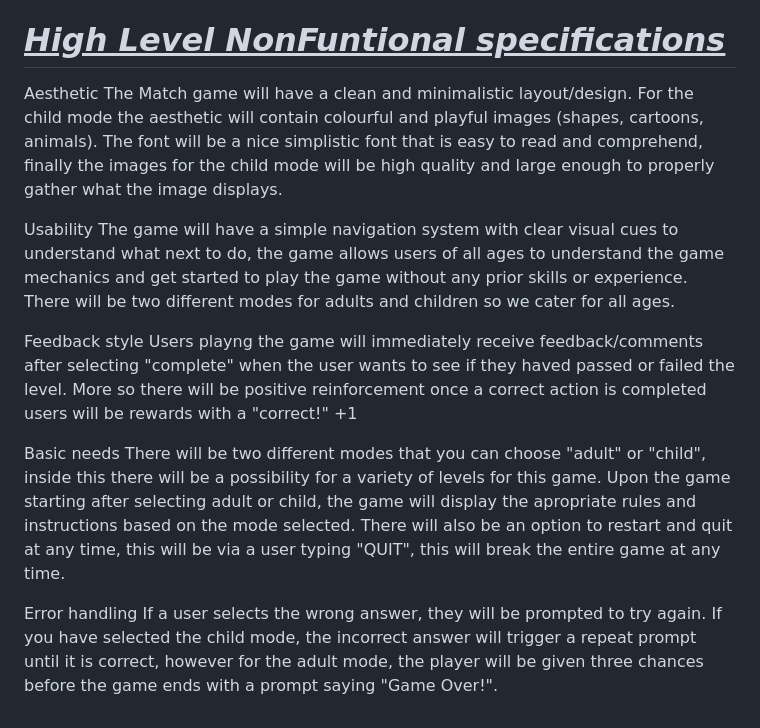
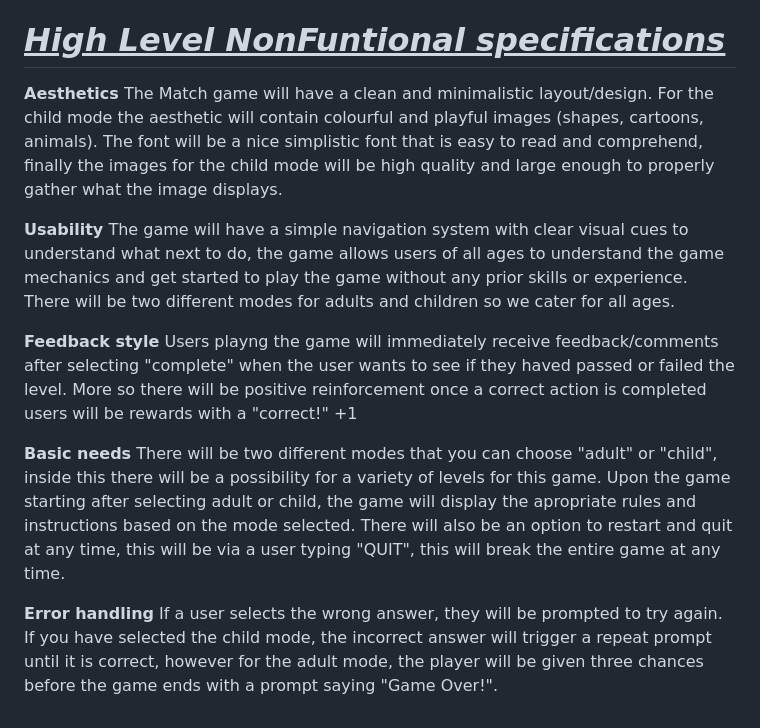
Before and after one commit to Dacres0/Software-Engineering-Match-, a Markdown page: README.md, the part around the change. Drawn GitHub-style.

```diff
--- a/README.md
+++ b/README.md
@@ -130,18 +130,19 @@ The adult mode will be based on categories and lives to which general words can
 - Collisions will be involved primarily in the child user profile, to detect if the images are dragged and dropped where they should be.
 
 # <ins>**_High Level NonFuntional specifications_**</ins>
-Aesthetic
+
+**Aesthetics**
 The Match game will have a clean and minimalistic layout/design. For the child mode the aesthetic will contain colourful and playful images (shapes, cartoons, animals). The font will be a nice simplistic font that is easy to read and comprehend, finally the images for the child mode will be high quality and large enough to properly gather what the image displays.
 
-Usability
+**Usability**
 The game will have a simple navigation system with clear visual cues to understand what next to do, the game allows users of all ages to understand the game mechanics and get started to play the game without any prior skills or experience. There will be two different modes for adults and children so we cater for all ages.
 
-Feedback style
+**Feedback style**
 Users playng the game will immediately receive feedback/comments after selecting "complete" when the user wants to see if they haved passed or failed the level. More so there will be positive reinforcement once a correct action is completed users will be rewards with a "correct!" +1
 
-Basic needs
+**Basic needs**
 There will be two different modes that you can choose "adult" or "child", inside this there will be a possibility for a variety of levels for this game. Upon the game starting after selecting adult or child, the game will display the apropriate rules and instructions based on the mode selected. There will also be an option to restart and quit at any time, this will be via a user typing "QUIT", this will break the entire game at any time.
 
 
-Error handling
+**Error handling**
 If a user selects the wrong answer, they will be prompted to try again. If you have selected the child mode, the incorrect answer will trigger a repeat prompt until it is correct, however for the adult mode, the player will be given three chances before the game ends with a prompt saying "Game Over!".
```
###
[Exercise brief]:
Show the lines above with "README".

[Final answer]:
Before and after one commit to Dacres0/Software-Engineering-Match-, a Markdown page: README.md, the part around the change. Drawn GitHub-style.
--- a/README.md
+++ b/README.md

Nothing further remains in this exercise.